  • Salati, D. (2022). Hot dog (First ed.). Alfred A. Knopf. 


  • Salati, Doug. Hot Dog. First ed. New York: Alfred A. Knopf, 2022.


  • Salati, Doug. Hot Dog. Alfred A. Knopf, New York, 2022.

When to Use a Citation


Are you quoting two or more consecutive words from a source? Then the original source should be cited and the words or phrase placed in quotes.



Even if you put it in your own words, when an idea or information comes from another source you must credit that source.


General vs. Unfamiliar Knowledge

Accepted common knowledge doesn't need to be cited. But if you doubt whether your information is common knowledge or not, cite it.

In Text vs. Bibliography

In-Text Citations
  • in the body of your work
  • signals when you're quoting or referring to sources
  • paired with full citations
  • Ex. (Salati, 2022)
Bibliography Citations
  • at the end of your work
  • also called Works Cited or References
  • provides readers full details on where to find the source
  • Ex. Salati, D. (2022). Hot dog (First ed.). Alfred A. Knopf.

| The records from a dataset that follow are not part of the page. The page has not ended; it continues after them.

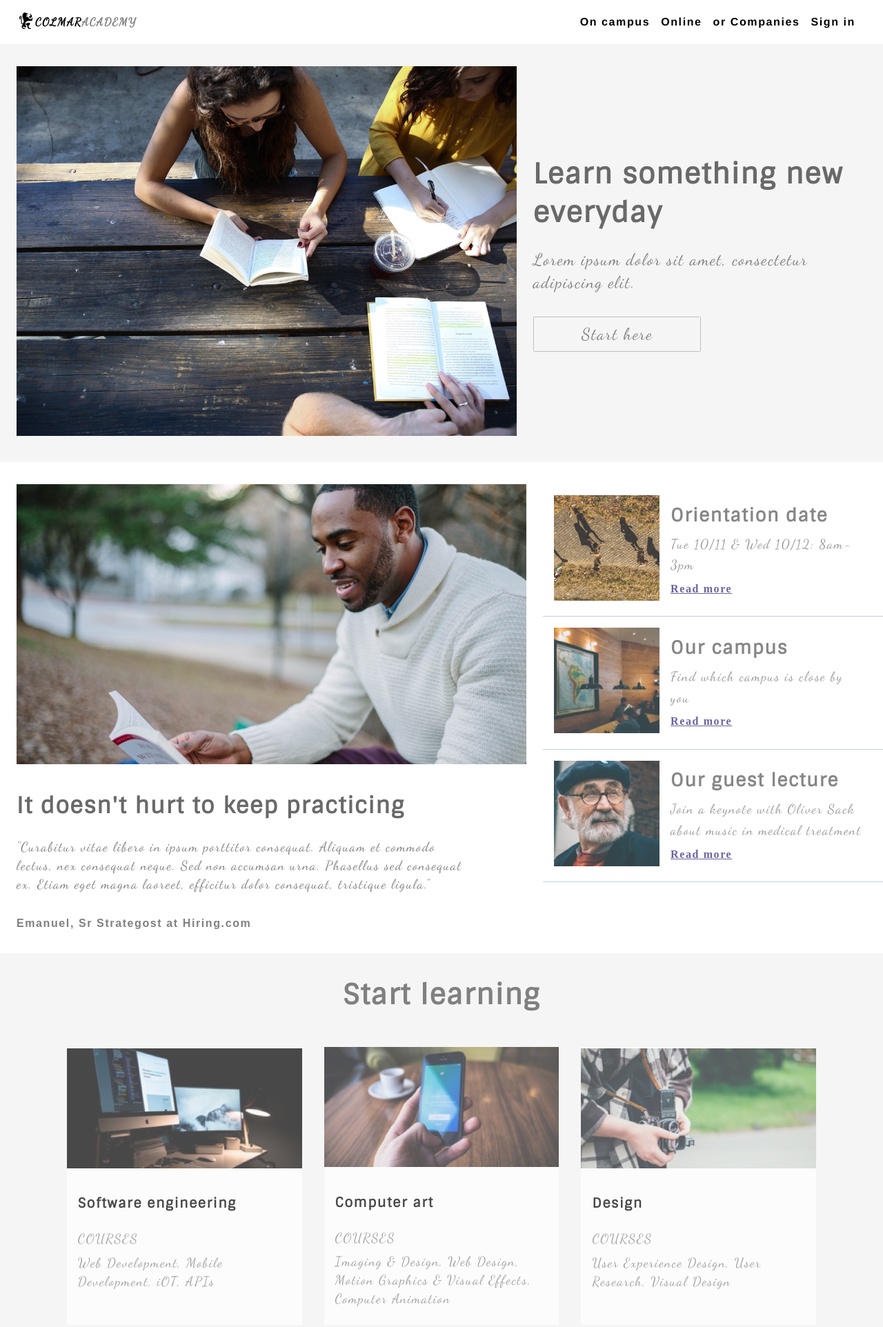
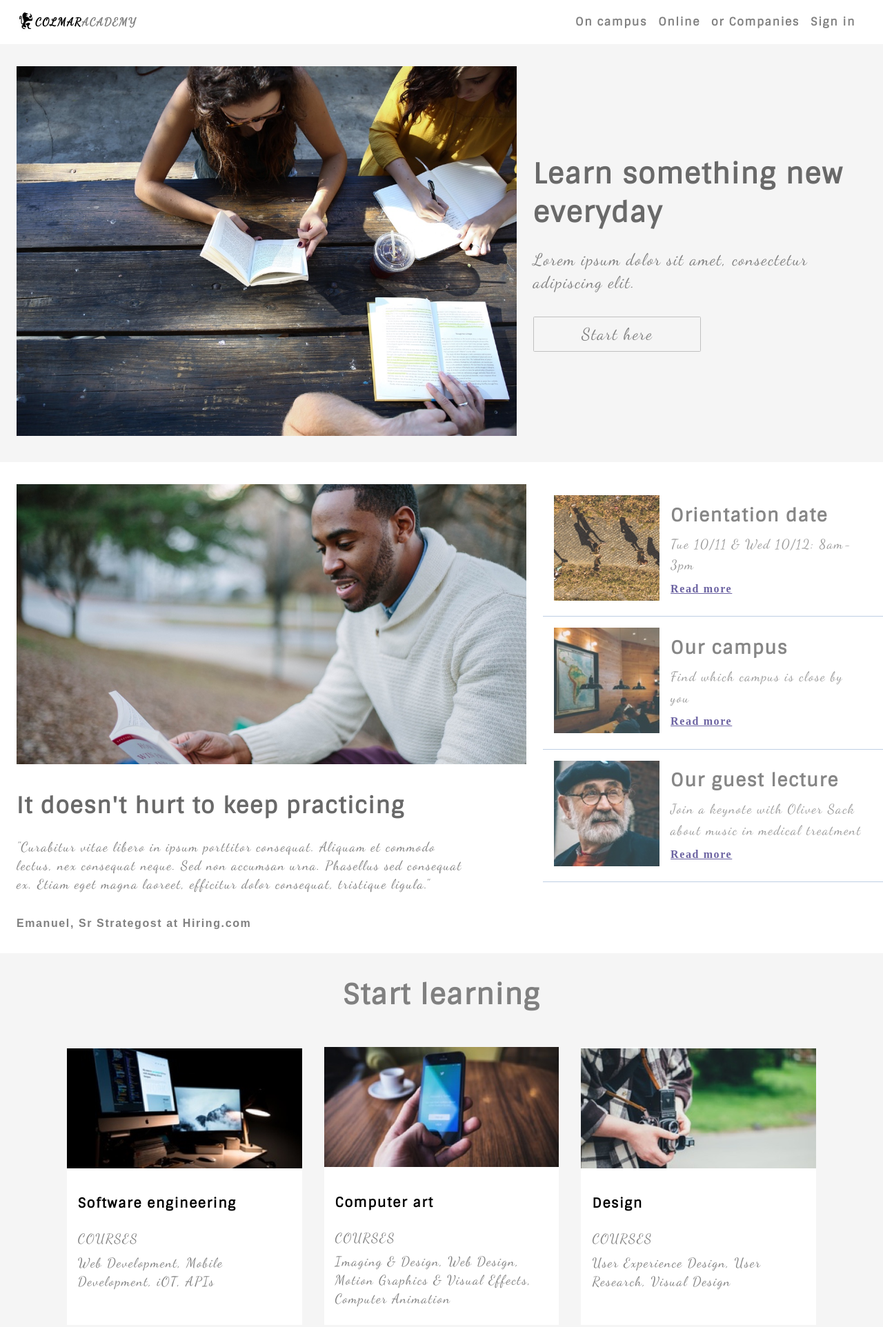
Before and after one commit to Leo36094/Capstone-Project---Colmar-Academy, a plain HTML site: page index.html in a window 1280 px wide. Shown: the top 1924 px of the page at 69% size. Drawn offline with Linux system fonts and the light colour scheme.

Commit message:
font revised

```diff
--- a/resources/css/style.css
+++ b/resources/css/style.css
@@ -87,6 +87,11 @@ header .nav-bar{
   display: flex;
   padding-right: 1.5rem;
   font-size: 1rem;
+}
+
+header a{
+  font-family: "Sintony", sans-serif;
+  color: grey;
 }
 
 header ul{
@@ -371,10 +376,10 @@ header ul{
   justify-content: center;
   align-items: center;
   margin: 1rem;
-  max-width: 30%;
+  width: 30%;
   background-color: white;
   padding-bottom: 1.5rem;
-  opacity: 0.7;
+  opacity: 1;
 }
 
 .course img{
@@ -401,7 +406,7 @@ header ul{
 
 .course:hover{
   transition: 0.5s linear;
-  opacity: 1;
+  opacity: 0.7;
 }
 
 .course-content a:hover{
```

Citations in Start My Research

Catalog listing for book "Hot Dog" with arrow pointing to circled quote mark icon in the upper right corner. Select to open citation dialog box

Here is an example of a Start My Research record.

In the upper right corner is a blue quotation mark icon. Select this to open up a citation dialog box.

Next, select the drop down menu under "Choose a Citation Format" and choose the citation style you want.

citation generating dialog box with open drop down menu of offered citation styles including: APA, AMA, MLA, Chicago, Turabian, IEEE, and more.

For this example, I'll choose APA format.

citation dialog box with generated APA format citation for "Hot Dog" by Doug Salati

The citation will generate under "Format Preview." All you have to do is copy and paste the citation into your document.


Important Note:

The citation generates based off of the information from the catalog.

This means if a record is in all caps, or misspelled, or has several long subtitles, that is what it will look like in the citation. Regardless of if that is what the citation style calls for.

Always double check the citation format is correct!